Certainly, there are several sodium replacements on the market; but, these offer mixed results in terms of health benefits. Scientists and nutritionists have not yet found a “magic bullet” in terms of what can replace salt on our palates (we’ll examine all of the replacements on the market and their advantages and disadvantages in a series of posts, coming up).
In the meantime, though, the really good news is that you don’t necessarily need a sodium replacement for flavor at all when there are so many “salternatives” to make our food taste great.
It’s time to get creative, and think like a chef. You just need a few ingredients in your cupboard: the truth is that many flavours are better, richer and more complex than salt, and can easily be added to your food.
The following should get you started:
Tasty leafy plants like basil, chives, or more rarified tastes like chervil or savoury can add depth to your sauces and flavor to your salads and roasted meats. Recently food addiction doctor Mike Dow appeared on Anderson Cooper’s show to explain how herbs can replace salt, and which herbs pair well with which foods. Click here to watch his slideshow
Once, civilizations went to war over the scarcity of cinnamon, cassia, turmeric, turmeric and cardamom – now, they’re as close as your nearest store.
Allum sativum, commonly known as garlic, tastes great in many forms – these include the bulbs roasted in the oven, the cloves crushed fresh, chopped or sliced, or sautéed, and the flowers and scapes are great in salads. For the most salt-like consistency, try dried garlic powder scattered on cooked foods. And not only is garlic flavourful and delicious, it’s also great for you and rich in antioxidants!
For that added crunch that you’re used to from sea salt flakes, try seeds – toasted sesame seeds, sunflower seeds and ground pumpkin seeds are great in salads, on meats or sprinkled on top of casseroles, and are rich in nutrients.
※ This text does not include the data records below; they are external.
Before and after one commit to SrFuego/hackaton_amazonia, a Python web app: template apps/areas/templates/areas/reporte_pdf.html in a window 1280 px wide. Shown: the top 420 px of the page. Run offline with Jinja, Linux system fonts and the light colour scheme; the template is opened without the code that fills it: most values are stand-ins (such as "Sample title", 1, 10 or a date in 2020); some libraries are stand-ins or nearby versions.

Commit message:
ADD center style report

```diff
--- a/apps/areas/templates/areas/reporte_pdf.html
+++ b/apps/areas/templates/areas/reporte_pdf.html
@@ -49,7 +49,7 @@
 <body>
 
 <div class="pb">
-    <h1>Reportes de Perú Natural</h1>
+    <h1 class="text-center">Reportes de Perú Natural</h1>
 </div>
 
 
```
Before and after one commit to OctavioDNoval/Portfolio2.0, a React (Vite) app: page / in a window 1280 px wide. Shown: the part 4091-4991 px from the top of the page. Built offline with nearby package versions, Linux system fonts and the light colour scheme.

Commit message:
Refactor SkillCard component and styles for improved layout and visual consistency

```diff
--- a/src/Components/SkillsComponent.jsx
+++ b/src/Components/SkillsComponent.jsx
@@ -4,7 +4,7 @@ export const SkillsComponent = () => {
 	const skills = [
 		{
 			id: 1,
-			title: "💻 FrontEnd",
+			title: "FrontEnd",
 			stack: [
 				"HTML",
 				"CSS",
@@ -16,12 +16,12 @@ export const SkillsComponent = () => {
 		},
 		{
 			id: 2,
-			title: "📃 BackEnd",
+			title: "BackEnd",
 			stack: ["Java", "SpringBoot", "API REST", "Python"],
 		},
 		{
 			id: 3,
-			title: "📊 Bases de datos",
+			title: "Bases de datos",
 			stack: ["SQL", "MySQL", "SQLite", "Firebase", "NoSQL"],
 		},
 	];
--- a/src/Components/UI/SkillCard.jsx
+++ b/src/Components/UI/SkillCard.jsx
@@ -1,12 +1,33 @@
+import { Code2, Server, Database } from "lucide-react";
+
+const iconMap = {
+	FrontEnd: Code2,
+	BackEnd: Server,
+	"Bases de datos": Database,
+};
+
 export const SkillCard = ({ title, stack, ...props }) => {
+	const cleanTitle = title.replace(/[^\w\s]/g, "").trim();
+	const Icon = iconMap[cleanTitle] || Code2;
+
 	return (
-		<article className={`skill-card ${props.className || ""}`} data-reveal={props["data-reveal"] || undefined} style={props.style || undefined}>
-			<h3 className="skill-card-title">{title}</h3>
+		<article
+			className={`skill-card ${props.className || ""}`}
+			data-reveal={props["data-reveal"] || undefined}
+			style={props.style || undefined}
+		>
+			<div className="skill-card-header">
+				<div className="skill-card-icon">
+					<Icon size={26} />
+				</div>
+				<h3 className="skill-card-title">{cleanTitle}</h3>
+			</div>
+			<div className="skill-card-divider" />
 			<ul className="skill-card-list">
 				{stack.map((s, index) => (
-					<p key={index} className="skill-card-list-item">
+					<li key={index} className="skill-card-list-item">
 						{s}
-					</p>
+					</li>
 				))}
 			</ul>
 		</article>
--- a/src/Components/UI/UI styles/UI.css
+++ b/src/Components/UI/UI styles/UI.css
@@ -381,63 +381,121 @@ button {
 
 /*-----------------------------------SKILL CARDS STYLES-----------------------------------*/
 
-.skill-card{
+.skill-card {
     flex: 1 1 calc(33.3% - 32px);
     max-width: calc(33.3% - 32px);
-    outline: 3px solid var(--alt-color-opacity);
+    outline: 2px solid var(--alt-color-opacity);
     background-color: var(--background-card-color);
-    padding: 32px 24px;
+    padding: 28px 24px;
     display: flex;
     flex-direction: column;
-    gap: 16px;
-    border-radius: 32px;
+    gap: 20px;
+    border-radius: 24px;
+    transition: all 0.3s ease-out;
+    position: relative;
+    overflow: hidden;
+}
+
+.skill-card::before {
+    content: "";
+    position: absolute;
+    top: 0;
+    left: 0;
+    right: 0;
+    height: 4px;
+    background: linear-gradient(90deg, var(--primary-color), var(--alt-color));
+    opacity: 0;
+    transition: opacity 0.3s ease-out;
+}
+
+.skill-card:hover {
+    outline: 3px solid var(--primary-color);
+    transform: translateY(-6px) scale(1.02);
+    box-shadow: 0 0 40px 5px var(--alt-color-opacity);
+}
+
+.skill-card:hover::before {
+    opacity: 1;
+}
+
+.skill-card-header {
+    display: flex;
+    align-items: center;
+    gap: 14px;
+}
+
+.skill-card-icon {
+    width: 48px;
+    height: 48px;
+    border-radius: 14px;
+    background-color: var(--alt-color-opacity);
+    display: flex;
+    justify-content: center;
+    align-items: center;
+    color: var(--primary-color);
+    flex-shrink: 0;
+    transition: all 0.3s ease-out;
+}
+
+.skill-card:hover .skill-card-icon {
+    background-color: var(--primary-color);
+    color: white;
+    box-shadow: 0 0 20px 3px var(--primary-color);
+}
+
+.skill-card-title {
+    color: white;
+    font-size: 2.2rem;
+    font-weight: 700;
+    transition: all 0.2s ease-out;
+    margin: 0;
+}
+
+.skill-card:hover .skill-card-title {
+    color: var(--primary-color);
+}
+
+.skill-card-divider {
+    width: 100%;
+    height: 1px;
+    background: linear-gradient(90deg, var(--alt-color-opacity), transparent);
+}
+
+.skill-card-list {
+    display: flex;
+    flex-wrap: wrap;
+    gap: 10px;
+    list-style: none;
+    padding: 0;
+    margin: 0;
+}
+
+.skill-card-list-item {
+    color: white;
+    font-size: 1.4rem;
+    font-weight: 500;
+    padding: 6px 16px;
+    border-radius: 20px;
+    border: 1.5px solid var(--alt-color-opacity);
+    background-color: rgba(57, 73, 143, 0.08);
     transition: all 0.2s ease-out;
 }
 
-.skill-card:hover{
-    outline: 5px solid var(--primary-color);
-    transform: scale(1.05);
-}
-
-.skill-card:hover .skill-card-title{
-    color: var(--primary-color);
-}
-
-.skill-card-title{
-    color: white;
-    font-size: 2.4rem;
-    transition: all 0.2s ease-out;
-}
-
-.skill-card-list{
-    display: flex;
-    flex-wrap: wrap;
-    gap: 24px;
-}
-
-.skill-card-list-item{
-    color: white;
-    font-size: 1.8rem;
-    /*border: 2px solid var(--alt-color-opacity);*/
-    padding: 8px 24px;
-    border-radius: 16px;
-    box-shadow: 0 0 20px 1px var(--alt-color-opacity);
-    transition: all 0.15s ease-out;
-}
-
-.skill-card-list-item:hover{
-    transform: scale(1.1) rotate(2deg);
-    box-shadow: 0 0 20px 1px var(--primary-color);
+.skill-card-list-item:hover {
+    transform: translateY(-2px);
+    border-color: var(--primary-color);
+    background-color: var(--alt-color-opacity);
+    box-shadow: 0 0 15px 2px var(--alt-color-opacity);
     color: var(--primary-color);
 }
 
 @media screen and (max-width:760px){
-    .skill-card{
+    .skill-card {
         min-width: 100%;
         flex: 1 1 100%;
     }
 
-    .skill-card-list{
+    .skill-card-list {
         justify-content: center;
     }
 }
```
Try an oil infusion to add flavour – chile, basil, garlic, or other flavoured oils are great drizzled over foods – shop for these in specialty grocery stores, or make your own!